Records for the exercise:
□ □ □ □ □

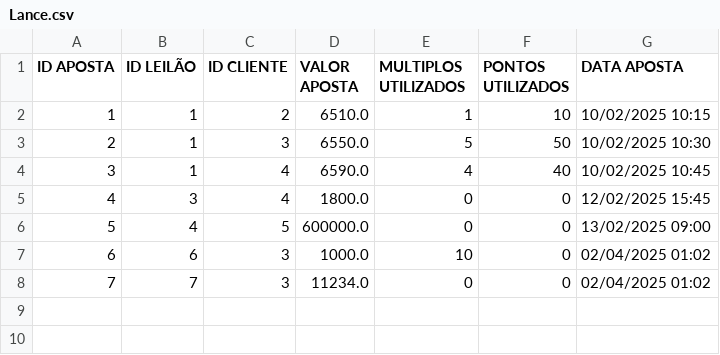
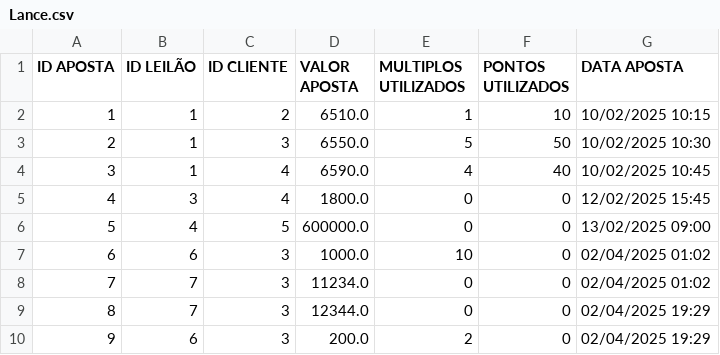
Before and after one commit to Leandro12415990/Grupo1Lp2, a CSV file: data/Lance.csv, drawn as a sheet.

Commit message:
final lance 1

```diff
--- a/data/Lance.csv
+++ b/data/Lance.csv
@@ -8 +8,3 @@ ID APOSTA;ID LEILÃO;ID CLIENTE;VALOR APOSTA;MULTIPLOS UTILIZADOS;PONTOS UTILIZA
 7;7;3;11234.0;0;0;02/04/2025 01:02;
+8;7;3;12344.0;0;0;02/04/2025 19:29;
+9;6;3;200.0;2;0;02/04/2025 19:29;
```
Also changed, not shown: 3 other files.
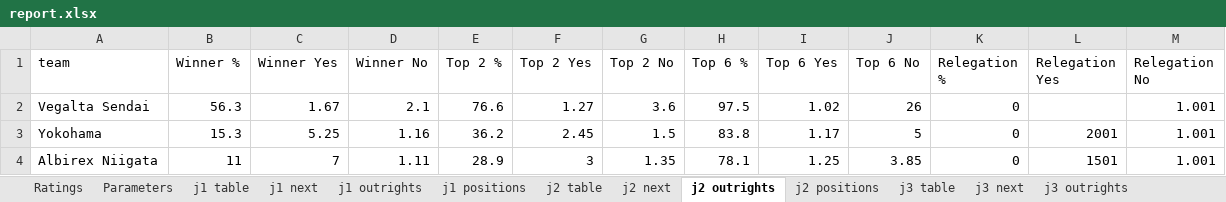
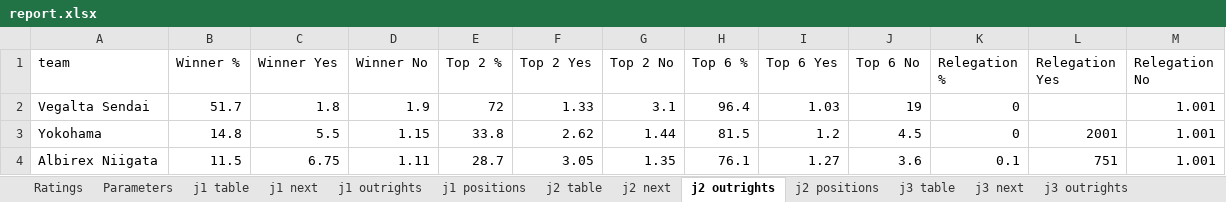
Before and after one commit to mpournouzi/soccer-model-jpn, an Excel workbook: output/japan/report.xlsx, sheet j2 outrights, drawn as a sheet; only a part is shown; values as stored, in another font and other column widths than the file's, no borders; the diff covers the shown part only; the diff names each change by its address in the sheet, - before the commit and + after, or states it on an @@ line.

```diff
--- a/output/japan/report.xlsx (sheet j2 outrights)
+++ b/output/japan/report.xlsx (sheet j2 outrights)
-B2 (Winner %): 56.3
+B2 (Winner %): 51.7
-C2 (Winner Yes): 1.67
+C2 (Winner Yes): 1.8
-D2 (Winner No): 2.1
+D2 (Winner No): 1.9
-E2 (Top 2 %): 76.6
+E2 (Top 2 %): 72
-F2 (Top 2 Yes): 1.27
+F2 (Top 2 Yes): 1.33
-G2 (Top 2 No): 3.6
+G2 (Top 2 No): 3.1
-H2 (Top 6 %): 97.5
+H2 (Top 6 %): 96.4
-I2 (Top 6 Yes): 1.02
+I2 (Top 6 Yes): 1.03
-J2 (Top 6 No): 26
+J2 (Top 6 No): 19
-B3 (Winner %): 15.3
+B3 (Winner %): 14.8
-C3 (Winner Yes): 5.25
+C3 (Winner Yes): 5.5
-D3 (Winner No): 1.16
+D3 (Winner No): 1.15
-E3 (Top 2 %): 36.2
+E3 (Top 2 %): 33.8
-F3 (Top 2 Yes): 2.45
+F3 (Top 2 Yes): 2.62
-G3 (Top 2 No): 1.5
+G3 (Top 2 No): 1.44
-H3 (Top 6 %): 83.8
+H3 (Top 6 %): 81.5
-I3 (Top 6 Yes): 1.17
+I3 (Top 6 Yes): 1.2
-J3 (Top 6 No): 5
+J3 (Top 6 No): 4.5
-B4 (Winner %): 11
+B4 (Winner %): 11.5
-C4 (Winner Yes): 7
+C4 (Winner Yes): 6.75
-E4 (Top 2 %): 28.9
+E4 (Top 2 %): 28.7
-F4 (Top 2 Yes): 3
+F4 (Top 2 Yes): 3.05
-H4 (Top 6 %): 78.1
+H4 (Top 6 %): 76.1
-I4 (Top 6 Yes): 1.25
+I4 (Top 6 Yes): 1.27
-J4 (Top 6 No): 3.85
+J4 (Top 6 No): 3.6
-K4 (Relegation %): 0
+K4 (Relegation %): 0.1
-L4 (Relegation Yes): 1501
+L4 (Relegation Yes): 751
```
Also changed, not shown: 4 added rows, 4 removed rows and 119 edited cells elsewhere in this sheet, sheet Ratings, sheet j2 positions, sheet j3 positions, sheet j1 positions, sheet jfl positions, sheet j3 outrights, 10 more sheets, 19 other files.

□ □ □ □ □

Requirement:
If a record holds a picture, leave the picture out, but copy everything else exactly.

Worked solution:
Before and after one commit to Leandro12415990/Grupo1Lp2, a CSV file: data/Lance.csv, drawn as a sheet.

Commit message:
final lance 1

```diff
--- a/data/Lance.csv
+++ b/data/Lance.csv
@@ -8 +8,3 @@ ID APOSTA;ID LEILÃO;ID CLIENTE;VALOR APOSTA;MULTIPLOS UTILIZADOS;PONTOS UTILIZA
 7;7;3;11234.0;0;0;02/04/2025 01:02;
+8;7;3;12344.0;0;0;02/04/2025 19:29;
+9;6;3;200.0;2;0;02/04/2025 19:29;
```
Also changed, not shown: 3 other files.
Before and after one commit to mpournouzi/soccer-model-jpn, an Excel workbook: output/japan/report.xlsx, sheet j2 outrights, drawn as a sheet; only a part is shown; values as stored, in another font and other column widths than the file's, no borders; the diff covers the shown part only; the diff names each change by its address in the sheet, - before the commit and + after, or states it on an @@ line.

```diff
--- a/output/japan/report.xlsx (sheet j2 outrights)
+++ b/output/japan/report.xlsx (sheet j2 outrights)
-B2 (Winner %): 56.3
+B2 (Winner %): 51.7
-C2 (Winner Yes): 1.67
+C2 (Winner Yes): 1.8
-D2 (Winner No): 2.1
+D2 (Winner No): 1.9
-E2 (Top 2 %): 76.6
+E2 (Top 2 %): 72
-F2 (Top 2 Yes): 1.27
+F2 (Top 2 Yes): 1.33
-G2 (Top 2 No): 3.6
+G2 (Top 2 No): 3.1
-H2 (Top 6 %): 97.5
+H2 (Top 6 %): 96.4
-I2 (Top 6 Yes): 1.02
+I2 (Top 6 Yes): 1.03
-J2 (Top 6 No): 26
+J2 (Top 6 No): 19
-B3 (Winner %): 15.3
+B3 (Winner %): 14.8
-C3 (Winner Yes): 5.25
+C3 (Winner Yes): 5.5
-D3 (Winner No): 1.16
+D3 (Winner No): 1.15
-E3 (Top 2 %): 36.2
+E3 (Top 2 %): 33.8
-F3 (Top 2 Yes): 2.45
+F3 (Top 2 Yes): 2.62
-G3 (Top 2 No): 1.5
+G3 (Top 2 No): 1.44
-H3 (Top 6 %): 83.8
+H3 (Top 6 %): 81.5
-I3 (Top 6 Yes): 1.17
+I3 (Top 6 Yes): 1.2
-J3 (Top 6 No): 5
+J3 (Top 6 No): 4.5
-B4 (Winner %): 11
+B4 (Winner %): 11.5
-C4 (Winner Yes): 7
+C4 (Winner Yes): 6.75
-E4 (Top 2 %): 28.9
+E4 (Top 2 %): 28.7
-F4 (Top 2 Yes): 3
+F4 (Top 2 Yes): 3.05
-H4 (Top 6 %): 78.1
+H4 (Top 6 %): 76.1
-I4 (Top 6 Yes): 1.25
+I4 (Top 6 Yes): 1.27
-J4 (Top 6 No): 3.85
+J4 (Top 6 No): 3.6
-K4 (Relegation %): 0
+K4 (Relegation %): 0.1
-L4 (Relegation Yes): 1501
+L4 (Relegation Yes): 751
```
Also changed, not shown: 4 added rows, 4 removed rows and 119 edited cells elsewhere in this sheet, sheet Ratings, sheet j2 positions, sheet j3 positions, sheet j1 positions, sheet jfl positions, sheet j3 outrights, 10 more sheets, 19 other files.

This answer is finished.